Task to complete
Extract the records in full, leaving every picture out.

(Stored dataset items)
►

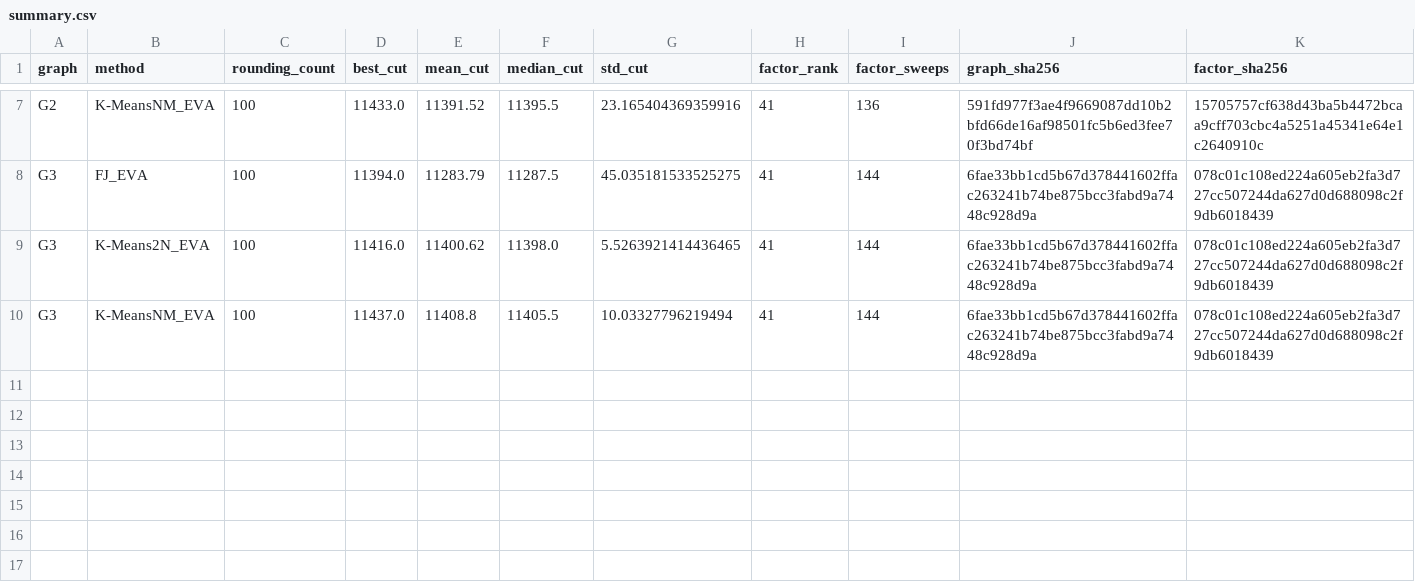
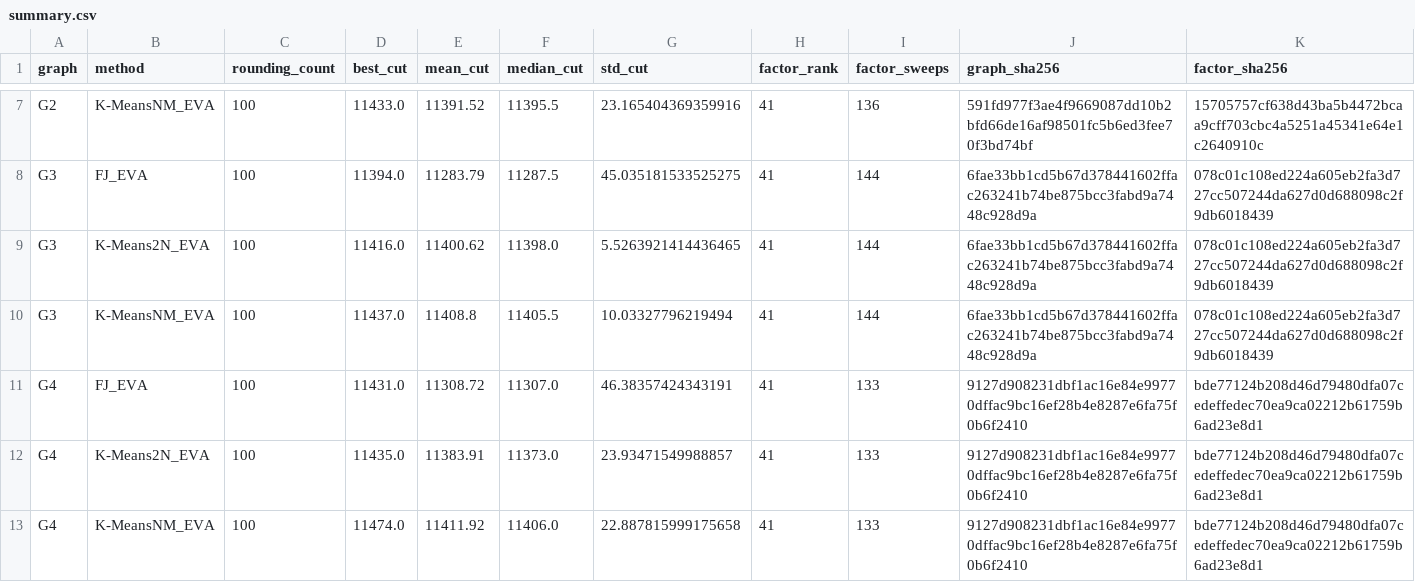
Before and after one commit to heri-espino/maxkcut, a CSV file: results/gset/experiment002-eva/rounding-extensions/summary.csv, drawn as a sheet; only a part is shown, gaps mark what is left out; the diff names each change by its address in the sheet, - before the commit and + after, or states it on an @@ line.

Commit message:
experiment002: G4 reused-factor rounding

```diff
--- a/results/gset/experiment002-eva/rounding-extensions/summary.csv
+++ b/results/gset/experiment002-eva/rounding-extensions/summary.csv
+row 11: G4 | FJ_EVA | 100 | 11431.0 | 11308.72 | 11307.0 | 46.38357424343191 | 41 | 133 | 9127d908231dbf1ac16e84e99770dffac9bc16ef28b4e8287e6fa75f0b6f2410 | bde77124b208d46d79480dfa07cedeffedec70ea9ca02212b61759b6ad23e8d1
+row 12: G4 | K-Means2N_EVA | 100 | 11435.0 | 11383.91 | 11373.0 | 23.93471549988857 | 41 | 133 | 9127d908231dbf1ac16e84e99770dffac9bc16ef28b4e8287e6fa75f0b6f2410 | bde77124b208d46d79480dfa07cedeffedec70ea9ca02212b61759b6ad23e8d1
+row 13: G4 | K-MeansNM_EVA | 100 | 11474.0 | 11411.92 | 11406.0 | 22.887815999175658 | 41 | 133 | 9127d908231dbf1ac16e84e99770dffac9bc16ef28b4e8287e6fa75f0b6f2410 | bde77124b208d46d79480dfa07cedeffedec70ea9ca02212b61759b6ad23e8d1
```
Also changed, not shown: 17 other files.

◄

Task result
Before and after one commit to heri-espino/maxkcut, a CSV file: results/gset/experiment002-eva/rounding-extensions/summary.csv, drawn as a sheet; only a part is shown, gaps mark what is left out; the diff names each change by its address in the sheet, - before the commit and + after, or states it on an @@ line.

Commit message:
experiment002: G4 reused-factor rounding

```diff
--- a/results/gset/experiment002-eva/rounding-extensions/summary.csv
+++ b/results/gset/experiment002-eva/rounding-extensions/summary.csv
+row 11: G4 | FJ_EVA | 100 | 11431.0 | 11308.72 | 11307.0 | 46.38357424343191 | 41 | 133 | 9127d908231dbf1ac16e84e99770dffac9bc16ef28b4e8287e6fa75f0b6f2410 | bde77124b208d46d79480dfa07cedeffedec70ea9ca02212b61759b6ad23e8d1
+row 12: G4 | K-Means2N_EVA | 100 | 11435.0 | 11383.91 | 11373.0 | 23.93471549988857 | 41 | 133 | 9127d908231dbf1ac16e84e99770dffac9bc16ef28b4e8287e6fa75f0b6f2410 | bde77124b208d46d79480dfa07cedeffedec70ea9ca02212b61759b6ad23e8d1
+row 13: G4 | K-MeansNM_EVA | 100 | 11474.0 | 11411.92 | 11406.0 | 22.887815999175658 | 41 | 133 | 9127d908231dbf1ac16e84e99770dffac9bc16ef28b4e8287e6fa75f0b6f2410 | bde77124b208d46d79480dfa07cedeffedec70ea9ca02212b61759b6ad23e8d1
```
Also changed, not shown: 17 other files.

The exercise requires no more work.